I think my 2nd favorite song in the album is the next track “Look Around”.  I almost don’t want to write too much about this song.  The vocals work so superbly at all points, the bass punches, the guitar work is incredible, and the percussion pushes the song forward.  Jim manages to work in a guitar slide to a few tracks, and a lap steel guitar to boot – including the guitar solo.  This song is so impressive – a clear standout.

“Anything for Love” is another “fast” song.  I am a big fan of the bass line of this song.  Jim’s vocal work stands out in this song.  The pitch range in the chorus may sound a bit odd at first, but it catches on really quick.  This one you’ll find yourself singing in the car.  The guitars work solidly in the background, but given the vocals, they seem like they’re there simply to let Jim know what notes belong to the backing vocals.  They work very well in the song.  Again, the bass line makes a great hook.

“Helpless” is my favorite song lyric-wise.  As a fellow married man, I share the feeling of the song.  Jim’s vocal work is at it again making beautiful harmonies during the chorus and echoes.  The guitar tracks are wonderfully played – even though at times there’s a lot going on, it works very well.

“In Your Head” is the third “fast” song on the album.  The chorus is catchy and the instrumentation drives the song very well.  In the interlude after the 2nd chorus, there is something about the vocals that seems out of place to me.  I can’t quite put my finger on it, but it is after the line “up front with me”.  The song’s ending is great, but the way it ends makes it seem like there should be more.  It’s probably the music theorist in me.  It actually works as a great way to lead in the next song, however.

“Follow You Home” is the next song on the album.  This song reminds me most of “classic” Jim – a driven quarter note piano track that is constant in the entire song.  His vocal work is great.  I absolutely love the chorus and the interlude he places in the chorus.  The guitar in the background complements the song quite well.

My favorite song on the album – as has been the case for the last four albums – is again the last track.  Again, everything just works together so well.  Jim’s multitracked lyrics are perfect, as is the electric keyboard that reminds me so much of The Doobie Brothers.  The distorted guitar lead is another great compliment.  I think the catchy outro is what makes the song for me.  Having everything come together and lead the album out just ends the album on such a high note.  This you’ll find yourself singing along to even on the first listen.

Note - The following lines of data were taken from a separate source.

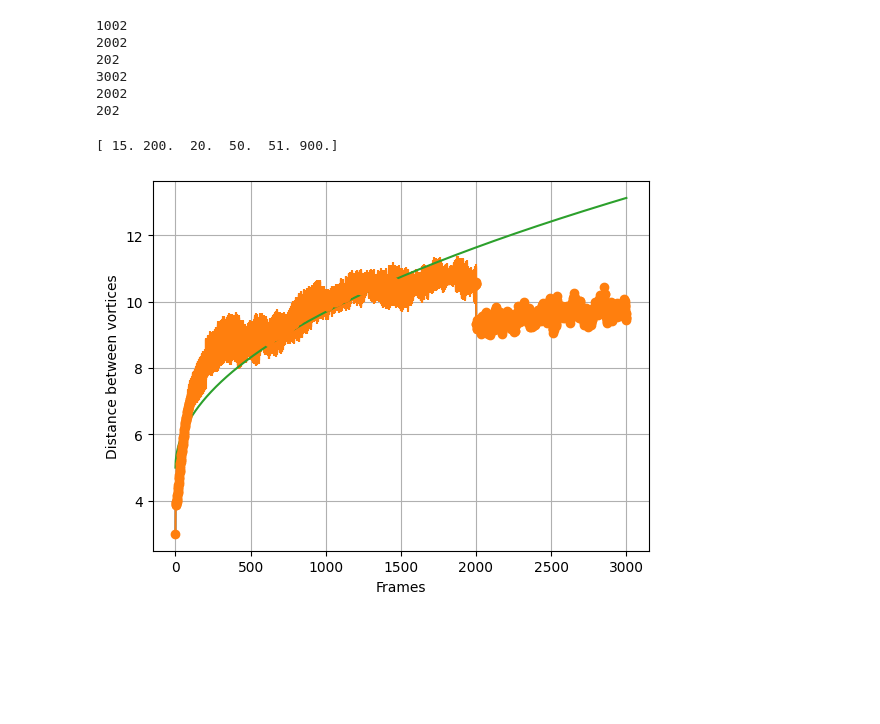
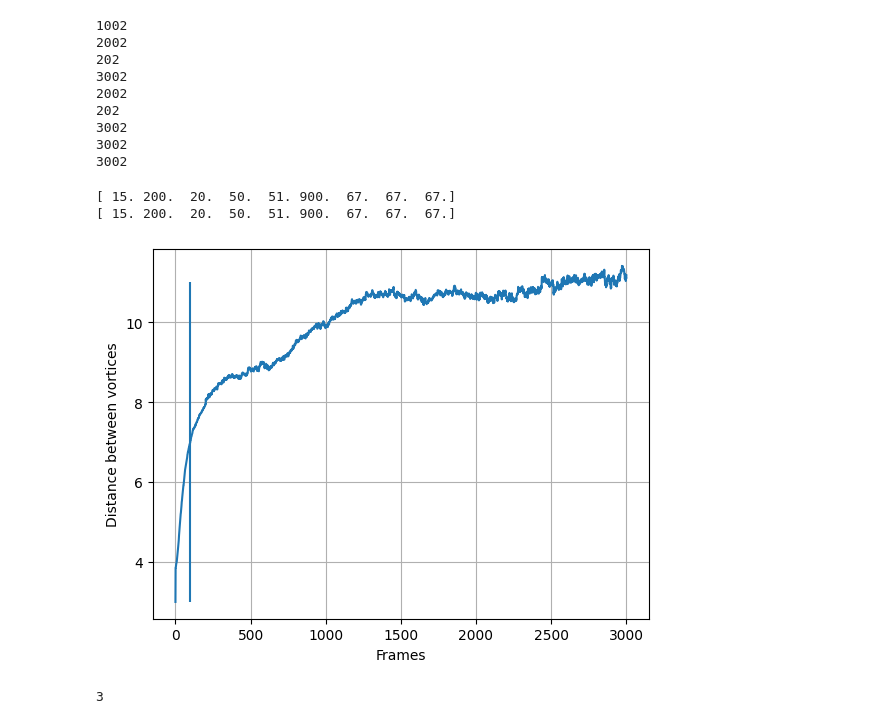
Before and after one commit to easuit24/BECs2, a Jupyter notebook: samplecompilation.ipynb, the cells around one changed output. Cells and saved outputs as stored; diff of their text form; code cells hidden in the pictures; blank space fills up the shorter version.

```diff
--- a/samplecompilation.ipynb
+++ b/samplecompilation.ipynb
@@ -34,6 +34,7 @@ for i in range(len(all_runs)):
         all_runs[i] = padded_array
 
 # note: need to do a weighted average...
+sample_numbers[6:] = [67,67,67]
 avg_dist_t = np.ma.average(np.ma.masked_array(all_runs, np.isnan(all_runs)), axis = 0, weights = sample_numbers)
 std_dist_t = np.sqrt(np.ma.average((np.ma.masked_array(all_runs, np.isnan(all_runs))-avg_dist_t)**2, axis = 0, weights = sample_numbers))
 # %% [output]
@@ -43,19 +44,30 @@ std_dist_t = np.sqrt(np.ma.average((np.ma.masked_array(all_runs, np.isnan(all_ru
 3002
 2002
 202
+3002
+3002
+3002
-# %%
-print(sample_numbers)
-# %% [output]
-[ 15. 200.  20.  50.  51. 900.]
+# %%
+print(sample_numbers)
+#sample_numbers[6:] = [67,67,67]
+print(sample_numbers)
+# %% [output]
+[ 15. 200.  20.  50.  51. 900.  67.  67.  67.]
+[ 15. 200.  20.  50.  51. 900.  67.  67.  67.]
 # %%
 plt.figure()
 
 plt.plot(avg_dist_t)
-plt.errorbar(np.arange(0,len(avg_dist_t)), avg_dist_t, std_dist_t, marker = 'o')
+#plt.plot(np.arange(0,len(avg_dist_t)), avg_dist_t, std_dist_t, marker = 'o')
 
-plt.plot(np.sqrt(np.linspace(0,2000, len(avg_dist_t)))/5.5+5)
+
 plt.xlabel('Frames')
 plt.ylabel('Distance between vortices')
+plt.vlines(100, 3, 11)
 plt.grid(True)
 # %% [output]
-[figure, old version]
+[figure, new version]
+# %%
+print(len(all_runs[6:]))
+# %% [output]
+3
```
Also changed, not shown: parts of 2 cells of this notebook, 2 other files.
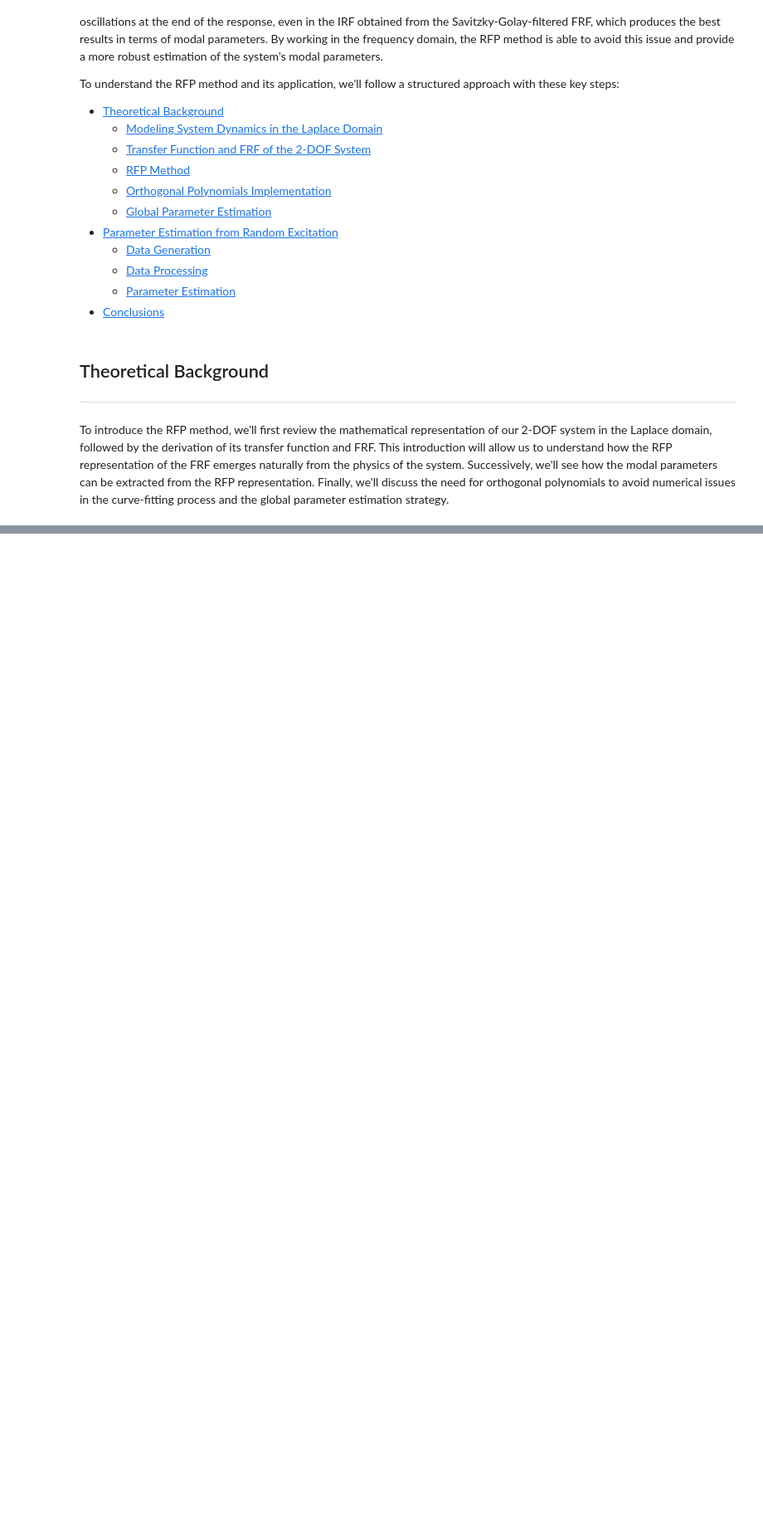
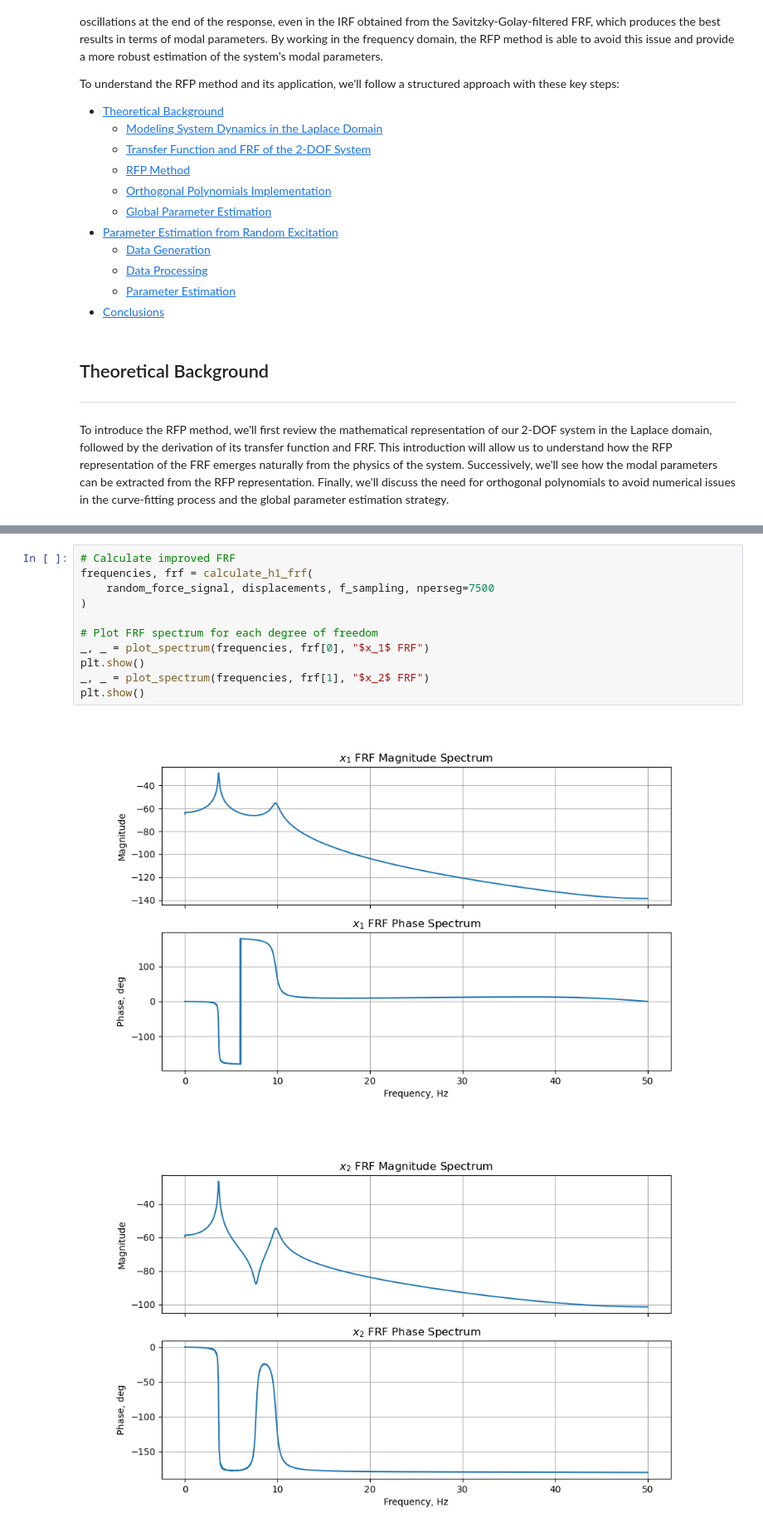
Before and after one commit to fmamitrotta/learn-aeroelastic-sid, a Jupyter notebook: notebooks/04_Identification_of_a_2-DOF_Mass-Spring-Damper_System_with_the_RFP_Method.ipynb, the cells around one changed output, grey strips where cells are left out. Shown at 83% size. Saved outputs shown, nothing was run; the diff lists cells and outputs as text; blank space fills up the shorter version.

```diff
--- a/notebooks/04_Identification_of_a_2-DOF_Mass-Spring-Damper_System_with_the_RFP_Method.ipynb
+++ b/notebooks/04_Identification_of_a_2-DOF_Mass-Spring-Damper_System_with_the_RFP_Method.ipynb
@@ -358,0 +725,14 @@ The benefits of the GRFP method become even more pronounced for more complex sys
+# %%
+# Calculate improved FRF
+frequencies, frf = calculate_h1_frf(
+    random_force_signal, displacements, f_sampling, nperseg=7500
+)
+
+# Plot FRF spectrum for each degree of freedom
+_, _ = plot_spectrum(frequencies, frf[0], "$x_1$ FRF")
+plt.show()
+_, _ = plot_spectrum(frequencies, frf[1], "$x_2$ FRF")
+plt.show()
+# %% [output]
+[figure, added]
+[figure, added]
```
Also changed, not shown: parts of 14 cells of this notebook.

To summarize, Those Around Us is an incredible work by Jim Fusco.  How he continues to top himself is an attestation to his ability to improve his own standards and methods.  What amazes me continually is how I say “Wow this album is the best I’ve heard” and then the next one is even better.  Jim has succeeded in what he does best – creating a great rock album that sounds great at any volume with enough hooks and catches to keep you listening to the entire album over and over again.  Jim has really outperformed himself.   You will not be disappointed in this album.

 

—–

If you are curious, my life has treated me well since my last session despite the loss of my Youtube channel.  Due to a variety of copyright flags I was forced to close my account.  Jim can attest to the annoyance that was.  What I will do in the meantime is re-upload some of my old videos and re-publish the pages when I do so.  Hopefully in the future I will begin to post new videos – if my daughter will actually let me do so!

Until then, buy Those Around Us and enjoy it!  My daughter loves it and can sing along to 4 of the songs already.  Maybe Jim will let me cover a song from the album…

Click to go to the Those Around Us page and buy the album for $10 with Free Shipping!